> [Assigned task]: The job is to output each record again, character for character.

> [Data supplied]:
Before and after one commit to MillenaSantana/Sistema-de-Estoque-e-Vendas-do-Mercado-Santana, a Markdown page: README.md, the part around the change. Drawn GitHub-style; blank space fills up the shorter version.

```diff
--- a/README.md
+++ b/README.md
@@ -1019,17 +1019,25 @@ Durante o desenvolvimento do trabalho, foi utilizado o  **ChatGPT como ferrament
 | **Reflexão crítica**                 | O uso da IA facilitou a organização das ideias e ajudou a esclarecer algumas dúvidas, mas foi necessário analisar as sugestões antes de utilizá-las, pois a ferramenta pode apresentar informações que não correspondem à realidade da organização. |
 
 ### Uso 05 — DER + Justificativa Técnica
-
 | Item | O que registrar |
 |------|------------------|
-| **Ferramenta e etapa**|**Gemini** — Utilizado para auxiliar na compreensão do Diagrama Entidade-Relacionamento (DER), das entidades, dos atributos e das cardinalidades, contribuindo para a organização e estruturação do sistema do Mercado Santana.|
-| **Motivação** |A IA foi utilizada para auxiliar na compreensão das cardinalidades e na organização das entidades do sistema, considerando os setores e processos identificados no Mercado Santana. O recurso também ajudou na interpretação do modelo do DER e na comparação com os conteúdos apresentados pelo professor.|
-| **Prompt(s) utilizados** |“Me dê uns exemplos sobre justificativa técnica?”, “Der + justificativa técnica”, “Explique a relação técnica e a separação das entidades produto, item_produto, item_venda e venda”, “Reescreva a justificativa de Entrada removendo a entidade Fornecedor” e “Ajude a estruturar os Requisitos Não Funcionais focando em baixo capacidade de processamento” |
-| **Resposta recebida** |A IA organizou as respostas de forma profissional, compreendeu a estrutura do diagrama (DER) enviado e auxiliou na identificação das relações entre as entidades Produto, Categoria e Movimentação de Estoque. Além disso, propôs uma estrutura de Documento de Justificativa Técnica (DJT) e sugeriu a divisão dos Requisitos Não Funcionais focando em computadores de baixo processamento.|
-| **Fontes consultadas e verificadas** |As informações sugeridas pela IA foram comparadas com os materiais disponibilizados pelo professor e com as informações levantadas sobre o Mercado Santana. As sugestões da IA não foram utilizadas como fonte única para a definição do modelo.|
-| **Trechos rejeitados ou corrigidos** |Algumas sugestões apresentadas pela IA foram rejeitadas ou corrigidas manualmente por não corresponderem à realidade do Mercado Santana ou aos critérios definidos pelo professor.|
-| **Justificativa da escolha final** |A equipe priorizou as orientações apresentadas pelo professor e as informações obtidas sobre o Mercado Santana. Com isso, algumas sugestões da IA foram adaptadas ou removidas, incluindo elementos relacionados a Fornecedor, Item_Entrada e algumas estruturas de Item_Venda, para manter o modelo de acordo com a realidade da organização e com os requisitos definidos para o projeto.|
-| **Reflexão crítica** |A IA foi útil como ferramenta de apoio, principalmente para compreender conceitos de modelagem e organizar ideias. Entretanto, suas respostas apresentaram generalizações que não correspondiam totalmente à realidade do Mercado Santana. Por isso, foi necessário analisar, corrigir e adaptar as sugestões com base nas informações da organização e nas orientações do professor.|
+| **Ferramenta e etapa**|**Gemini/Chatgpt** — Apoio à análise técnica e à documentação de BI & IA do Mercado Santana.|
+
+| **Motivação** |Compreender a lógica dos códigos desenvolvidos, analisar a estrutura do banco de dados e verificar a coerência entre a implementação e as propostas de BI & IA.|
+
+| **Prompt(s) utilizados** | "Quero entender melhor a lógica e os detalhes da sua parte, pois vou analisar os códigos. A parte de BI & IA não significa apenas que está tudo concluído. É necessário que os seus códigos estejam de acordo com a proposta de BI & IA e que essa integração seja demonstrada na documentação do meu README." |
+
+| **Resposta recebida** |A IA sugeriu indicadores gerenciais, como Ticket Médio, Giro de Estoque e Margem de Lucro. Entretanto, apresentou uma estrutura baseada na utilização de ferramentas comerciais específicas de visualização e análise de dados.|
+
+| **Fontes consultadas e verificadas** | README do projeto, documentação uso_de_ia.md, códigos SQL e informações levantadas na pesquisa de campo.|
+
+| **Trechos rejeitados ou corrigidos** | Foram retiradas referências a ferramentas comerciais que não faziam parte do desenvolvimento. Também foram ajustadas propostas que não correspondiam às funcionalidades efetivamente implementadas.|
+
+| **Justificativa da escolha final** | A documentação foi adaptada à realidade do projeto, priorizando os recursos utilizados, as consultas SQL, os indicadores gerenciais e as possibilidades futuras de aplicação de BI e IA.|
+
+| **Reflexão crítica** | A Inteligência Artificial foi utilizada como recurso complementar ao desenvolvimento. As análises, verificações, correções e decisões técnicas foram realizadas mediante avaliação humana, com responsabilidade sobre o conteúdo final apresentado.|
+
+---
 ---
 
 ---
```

> [Result of this exercise]:
Before and after one commit to MillenaSantana/Sistema-de-Estoque-e-Vendas-do-Mercado-Santana, a Markdown page: README.md, the part around the change. Drawn GitHub-style; blank space fills up the shorter version.

```diff
--- a/README.md
+++ b/README.md
@@ -1019,17 +1019,25 @@ Durante o desenvolvimento do trabalho, foi utilizado o  **ChatGPT como ferrament
 | **Reflexão crítica**                 | O uso da IA facilitou a organização das ideias e ajudou a esclarecer algumas dúvidas, mas foi necessário analisar as sugestões antes de utilizá-las, pois a ferramenta pode apresentar informações que não correspondem à realidade da organização. |
 
 ### Uso 05 — DER + Justificativa Técnica
-
 | Item | O que registrar |
 |------|------------------|
-| **Ferramenta e etapa**|**Gemini** — Utilizado para auxiliar na compreensão do Diagrama Entidade-Relacionamento (DER), das entidades, dos atributos e das cardinalidades, contribuindo para a organização e estruturação do sistema do Mercado Santana.|
-| **Motivação** |A IA foi utilizada para auxiliar na compreensão das cardinalidades e na organização das entidades do sistema, considerando os setores e processos identificados no Mercado Santana. O recurso também ajudou na interpretação do modelo do DER e na comparação com os conteúdos apresentados pelo professor.|
-| **Prompt(s) utilizados** |“Me dê uns exemplos sobre justificativa técnica?”, “Der + justificativa técnica”, “Explique a relação técnica e a separação das entidades produto, item_produto, item_venda e venda”, “Reescreva a justificativa de Entrada removendo a entidade Fornecedor” e “Ajude a estruturar os Requisitos Não Funcionais focando em baixo capacidade de processamento” |
-| **Resposta recebida** |A IA organizou as respostas de forma profissional, compreendeu a estrutura do diagrama (DER) enviado e auxiliou na identificação das relações entre as entidades Produto, Categoria e Movimentação de Estoque. Além disso, propôs uma estrutura de Documento de Justificativa Técnica (DJT) e sugeriu a divisão dos Requisitos Não Funcionais focando em computadores de baixo processamento.|
-| **Fontes consultadas e verificadas** |As informações sugeridas pela IA foram comparadas com os materiais disponibilizados pelo professor e com as informações levantadas sobre o Mercado Santana. As sugestões da IA não foram utilizadas como fonte única para a definição do modelo.|
-| **Trechos rejeitados ou corrigidos** |Algumas sugestões apresentadas pela IA foram rejeitadas ou corrigidas manualmente por não corresponderem à realidade do Mercado Santana ou aos critérios definidos pelo professor.|
-| **Justificativa da escolha final** |A equipe priorizou as orientações apresentadas pelo professor e as informações obtidas sobre o Mercado Santana. Com isso, algumas sugestões da IA foram adaptadas ou removidas, incluindo elementos relacionados a Fornecedor, Item_Entrada e algumas estruturas de Item_Venda, para manter o modelo de acordo com a realidade da organização e com os requisitos definidos para o projeto.|
-| **Reflexão crítica** |A IA foi útil como ferramenta de apoio, principalmente para compreender conceitos de modelagem e organizar ideias. Entretanto, suas respostas apresentaram generalizações que não correspondiam totalmente à realidade do Mercado Santana. Por isso, foi necessário analisar, corrigir e adaptar as sugestões com base nas informações da organização e nas orientações do professor.|
+| **Ferramenta e etapa**|**Gemini/Chatgpt** — Apoio à análise técnica e à documentação de BI & IA do Mercado Santana.|
+
+| **Motivação** |Compreender a lógica dos códigos desenvolvidos, analisar a estrutura do banco de dados e verificar a coerência entre a implementação e as propostas de BI & IA.|
+
+| **Prompt(s) utilizados** | "Quero entender melhor a lógica e os detalhes da sua parte, pois vou analisar os códigos. A parte de BI & IA não significa apenas que está tudo concluído. É necessário que os seus códigos estejam de acordo com a proposta de BI & IA e que essa integração seja demonstrada na documentação do meu README." |
+
+| **Resposta recebida** |A IA sugeriu indicadores gerenciais, como Ticket Médio, Giro de Estoque e Margem de Lucro. Entretanto, apresentou uma estrutura baseada na utilização de ferramentas comerciais específicas de visualização e análise de dados.|
+
+| **Fontes consultadas e verificadas** | README do projeto, documentação uso_de_ia.md, códigos SQL e informações levantadas na pesquisa de campo.|
+
+| **Trechos rejeitados ou corrigidos** | Foram retiradas referências a ferramentas comerciais que não faziam parte do desenvolvimento. Também foram ajustadas propostas que não correspondiam às funcionalidades efetivamente implementadas.|
+
+| **Justificativa da escolha final** | A documentação foi adaptada à realidade do projeto, priorizando os recursos utilizados, as consultas SQL, os indicadores gerenciais e as possibilidades futuras de aplicação de BI e IA.|
+
+| **Reflexão crítica** | A Inteligência Artificial foi utilizada como recurso complementar ao desenvolvimento. As análises, verificações, correções e decisões técnicas foram realizadas mediante avaliação humana, com responsabilidade sobre o conteúdo final apresentado.|
+
+---
 ---
 
 ---
```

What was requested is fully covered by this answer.